| Requirement |
Nothing but the records themselves, exactly as written and free of pictures, should appear in your response.

| Provided data |
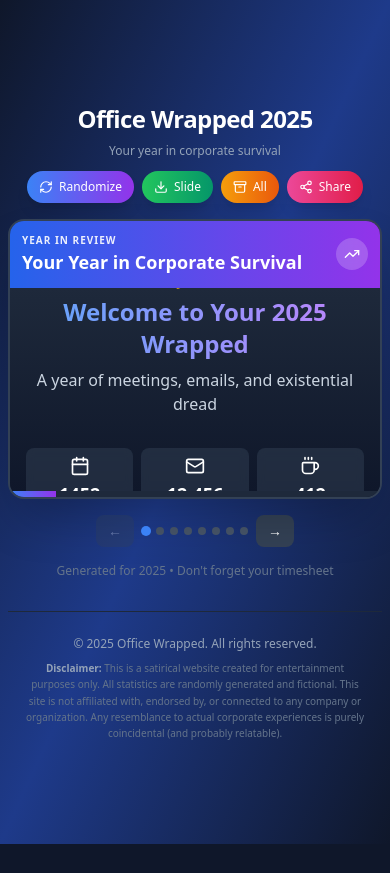
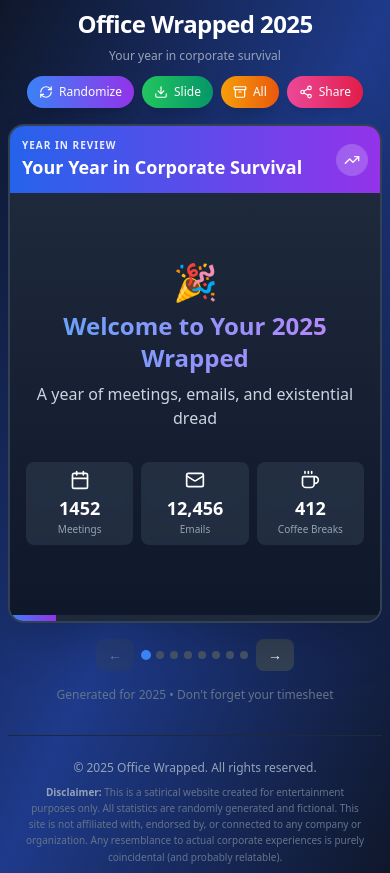
Before and after one commit to mikeonthemike/office-wrapped, a Next.js app: page / in a window 390 px wide. Before the commit the page ends 844 px from the top, so only its background shows below. Built offline with nearby package versions, Linux system fonts and the light colour scheme.

Commit message:
Increase mobile card height to prevent internal scrolling
- Changed mobile aspect ratio from 4:3 to 3:4 (portrait orientation)
- Removed overflow-y-auto from slide content
- Content now fits within the card without scrolling on mobile
- Page scrolls to footer instead of card content scrolling

```diff
--- a/src/components/OfficeWrapped.tsx
+++ b/src/components/OfficeWrapped.tsx
@@ -360,10 +360,10 @@ const OfficeWrapped: React.FC = () => {
         </div>
       </div>
 
-      {/* Main card */}
+      {/* Main card - taller on mobile to avoid scrolling within the card */}
       <div
         ref={cardRef}
-        className="relative w-full max-w-4xl aspect-[4/3] sm:aspect-[16/9] bg-gradient-to-br from-slate-800 to-slate-900 rounded-2xl sm:rounded-3xl shadow-2xl overflow-hidden flex flex-col border-2 border-slate-700"
+        className="relative w-full max-w-4xl aspect-[3/4] sm:aspect-[16/9] bg-gradient-to-br from-slate-800 to-slate-900 rounded-2xl sm:rounded-3xl shadow-2xl overflow-hidden flex flex-col border-2 border-slate-700"
       >
         {/* Card header */}
         <div className="bg-gradient-to-r from-blue-600 to-purple-600 text-white p-3 sm:p-6 flex justify-between items-center">
@@ -380,7 +380,7 @@ const OfficeWrapped: React.FC = () => {
 
         {/* Slide content */}
         <div
-          className={`flex-1 p-4 sm:p-10 bg-gradient-to-b from-slate-800 to-slate-900 relative transition-opacity duration-300 overflow-y-auto ${
+          className={`flex-1 p-4 sm:p-10 bg-gradient-to-b from-slate-800 to-slate-900 relative transition-opacity duration-300 ${
             isTransitioning ? 'opacity-0' : 'opacity-100'
           }`}
         >
```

| Result |
Before and after one commit to mikeonthemike/office-wrapped, a Next.js app: page / in a window 390 px wide. Before the commit the page ends 844 px from the top, so only its background shows below. Built offline with nearby package versions, Linux system fonts and the light colour scheme.

Commit message:
Increase mobile card height to prevent internal scrolling
- Changed mobile aspect ratio from 4:3 to 3:4 (portrait orientation)
- Removed overflow-y-auto from slide content
- Content now fits within the card without scrolling on mobile
- Page scrolls to footer instead of card content scrolling

```diff
--- a/src/components/OfficeWrapped.tsx
+++ b/src/components/OfficeWrapped.tsx
@@ -360,10 +360,10 @@ const OfficeWrapped: React.FC = () => {
         </div>
       </div>
 
-      {/* Main card */}
+      {/* Main card - taller on mobile to avoid scrolling within the card */}
       <div
         ref={cardRef}
-        className="relative w-full max-w-4xl aspect-[4/3] sm:aspect-[16/9] bg-gradient-to-br from-slate-800 to-slate-900 rounded-2xl sm:rounded-3xl shadow-2xl overflow-hidden flex flex-col border-2 border-slate-700"
+        className="relative w-full max-w-4xl aspect-[3/4] sm:aspect-[16/9] bg-gradient-to-br from-slate-800 to-slate-900 rounded-2xl sm:rounded-3xl shadow-2xl overflow-hidden flex flex-col border-2 border-slate-700"
       >
         {/* Card header */}
         <div className="bg-gradient-to-r from-blue-600 to-purple-600 text-white p-3 sm:p-6 flex justify-between items-center">
@@ -380,7 +380,7 @@ const OfficeWrapped: React.FC = () => {
 
         {/* Slide content */}
         <div
-          className={`flex-1 p-4 sm:p-10 bg-gradient-to-b from-slate-800 to-slate-900 relative transition-opacity duration-300 overflow-y-auto ${
+          className={`flex-1 p-4 sm:p-10 bg-gradient-to-b from-slate-800 to-slate-900 relative transition-opacity duration-300 ${
             isTransitioning ? 'opacity-0' : 'opacity-100'
           }`}
         >
```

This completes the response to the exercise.